A decidedly Afrocentric call-and-response affair, the song, available on the Wondaland Records SoundCloud account, shouts the names of black victims of shootings by police officers.
“We recorded it to challenge the indifference, disregard and negligence of all who remain quiet about this issue,” Monáe wrote in an Instagram post.
“Silence is our enemy. Sound is our weapon.”
Beyoncé weighs in
Much more visible, though, is Beyoncé’s latest album Lemonade, which was launched on Tidal, the streaming service she co-owns with her rapper husband Jay Z and other stars.
Released in April, Lemonade clearly joins the dots between the black civil-rights movements of the past and present. This is Bey channelling the sentiments, though not the sounds, of James Brown’s 1968 single Say It Loud – I’m Black And I’m Proud, and Billie Holiday’s haunting 1939 evocation of southern state lynchings, Strange Fruit. Lemonade’s accompanying promotional film, which was screened on HBO, features moving footage of the mothers of Mike Brown (shot dead at the age of 18 by police in Ferguson, Missouri, in 2014) and Trayvon Martin. Both women are seen weeping while holding the last photos taken of their sons.

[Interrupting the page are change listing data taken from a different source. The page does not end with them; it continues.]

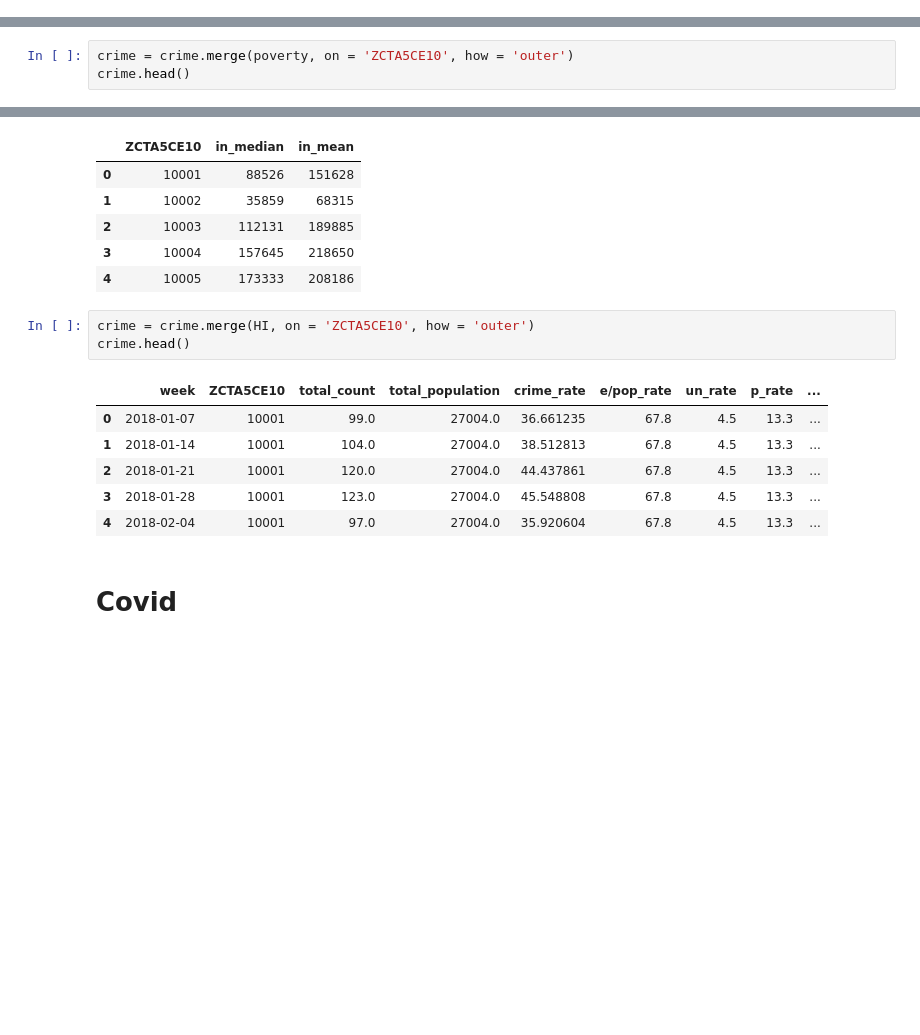
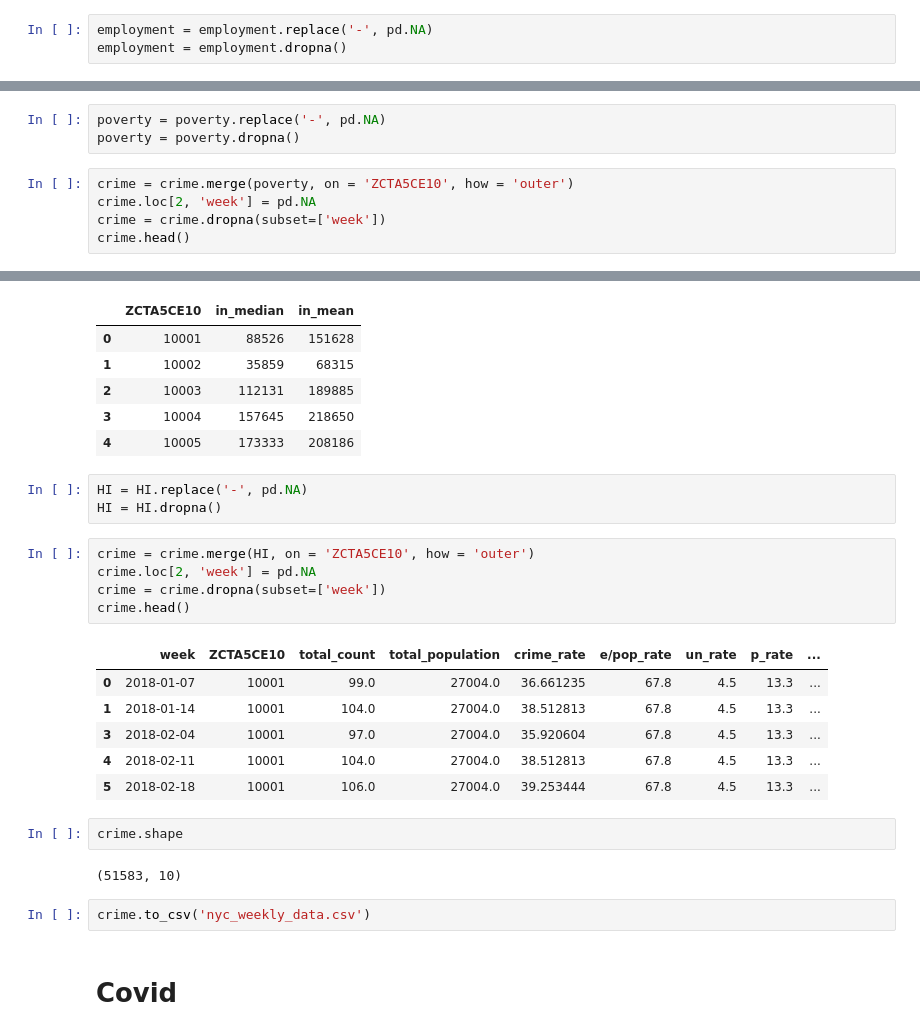
Before and after one commit to bail-reform/NYC, a Jupyter notebook: NYC_Data_Aggregation .ipynb, the cells around one changed output, grey strips where cells are left out. Saved outputs shown, nothing was run; the diff lists cells and outputs as text; blank space fills up the shorter version.

```diff
--- a/NYC_Data_Aggregation .ipynb
+++ b/NYC_Data_Aggregation .ipynb
@@ -225,6 +233,9 @@ employment.head()
 | 2 | 10003 | 63.3 | 5.7 |
 | 3 | 10004 | 76.8 | 4.5 |
 | 4 | 10005 | 87.2 | 3.1 |
+# %%
+employment = employment.replace('-', pd.NA)
+employment = employment.dropna()
 # %%
 crime = crime.merge(employment, on = 'ZCTA5CE10', how = 'right')
 crime.tail()
@@ -254,8 +265,13 @@ poverty.head()
 | 2 | 10003 | 8.5 |
 | 3 | 10004 | 2.2 |
 | 4 | 10005 | 9.5 |
+# %%
+poverty = poverty.replace('-', pd.NA)
+poverty = poverty.dropna()
 # %%
 crime = crime.merge(poverty, on = 'ZCTA5CE10', how = 'outer')
+crime.loc[2, 'week'] = pd.NA
+crime = crime.dropna(subset=['week'])
 crime.head()
 # %% [output]
 |  | week | ZCTA5CE10 | total_count | total_population | crime_rate | e/pop_rate | un_rate | p_rate |
@@ -283,16 +299,27 @@ HI.head()
 | 2 | 10003 | 112131 | 189885 |
 | 3 | 10004 | 157645 | 218650 |
 | 4 | 10005 | 173333 | 208186 |
+# %%
+HI = HI.replace('-', pd.NA)
+HI = HI.dropna()
 # %%
 crime = crime.merge(HI, on = 'ZCTA5CE10', how = 'outer')
+crime.loc[2, 'week'] = pd.NA
+crime = crime.dropna(subset=['week'])
 crime.head()
 # %% [output]
 |  | week | ZCTA5CE10 | total_count | total_population | crime_rate | e/pop_rate | un_rate | p_rate | ... |
 | 0 | 2018-01-07 | 10001 | 99.0 | 27004.0 | 36.661235 | 67.8 | 4.5 | 13.3 | ... |
 | 1 | 2018-01-14 | 10001 | 104.0 | 27004.0 | 38.512813 | 67.8 | 4.5 | 13.3 | ... |
-| 2 | 2018-01-21 | 10001 | 120.0 | 27004.0 | 44.437861 | 67.8 | 4.5 | 13.3 | ... |
-| 3 | 2018-01-28 | 10001 | 123.0 | 27004.0 | 45.548808 | 67.8 | 4.5 | 13.3 | ... |
-| 4 | 2018-02-04 | 10001 | 97.0 | 27004.0 | 35.920604 | 67.8 | 4.5 | 13.3 | ... |
+| 3 | 2018-02-04 | 10001 | 97.0 | 27004.0 | 35.920604 | 67.8 | 4.5 | 13.3 | ... |
+| 4 | 2018-02-11 | 10001 | 104.0 | 27004.0 | 38.512813 | 67.8 | 4.5 | 13.3 | ... |
+| 5 | 2018-02-18 | 10001 | 106.0 | 27004.0 | 39.253444 | 67.8 | 4.5 | 13.3 | ... |
+# %%
+crime.shape
+# %% [output]
+(51583, 10)
+# %%
+crime.to_csv('nyc_weekly_data.csv')
 # %% [markdown]
 # Covid
 # %% [markdown]
```
Also changed, not shown: parts of 27 cells of this notebook, 1 other file.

The film has been nominated for four Emmy awards, including Outstanding Variety Special and Outstanding Picture Editing. The imagery it contains, which hammers home the stark realities of injustice and loss, is difficult to see as anything other than powerful and necessary.
Beyoncé laid the groundwork for Lemonade in February, with her show-stopping performance of the album track Formation as part of the Super Bowl half-time show. With its state-of-the-art sonics and booming sub-bass, the song is a powerful ode to black womanhood, and recalls stereotypes. “I like my baby hair, with baby hair and afros / I like my negro nose with Jackson 5 nostrils.”
The Black Lives Matter movement has also inspired artists outside of the US. Last week, British hip-hop duo Rizzle Kicks posted on Facebook a music video for the punchy, incisive SLBK, in response to Black Lives Matter marches in London, Berlin and Amsterdam last week.
Galvanised by the BLM protests across the Atlantic, the young rappers, from Brighton, used SLBK to comment on the poverty and gang violence affecting black youths in the United Kingdom.
Music-streaming website 8.tracks.com currently offers 20 Black Lives Matter playlists.
Songs such as D’Angelo’s Prince-like gem The Charade (“All we wanted was a chance to talk / ’Stead we got outlined in chalk”); J Cole’s ballad Be Free; and Lauryn Hill’s Black Rage (an audacious reworking of The Sound of Music’s My Favourite Things), have also been adopted as anthems by BLM followers.
But to paraphrase a 1964 civil-rights anthem by soul great Sam Cooke, one senses that, if “a change is gonna come”, it needs to be soon, and peaceful. This is a point underlined by events in Baton Rouge, Louisiana, on Sunday, where gunman Gavin Long shot dead three police officers before being shot and killed himself.
Updated: July 19, 2016 04:00 AM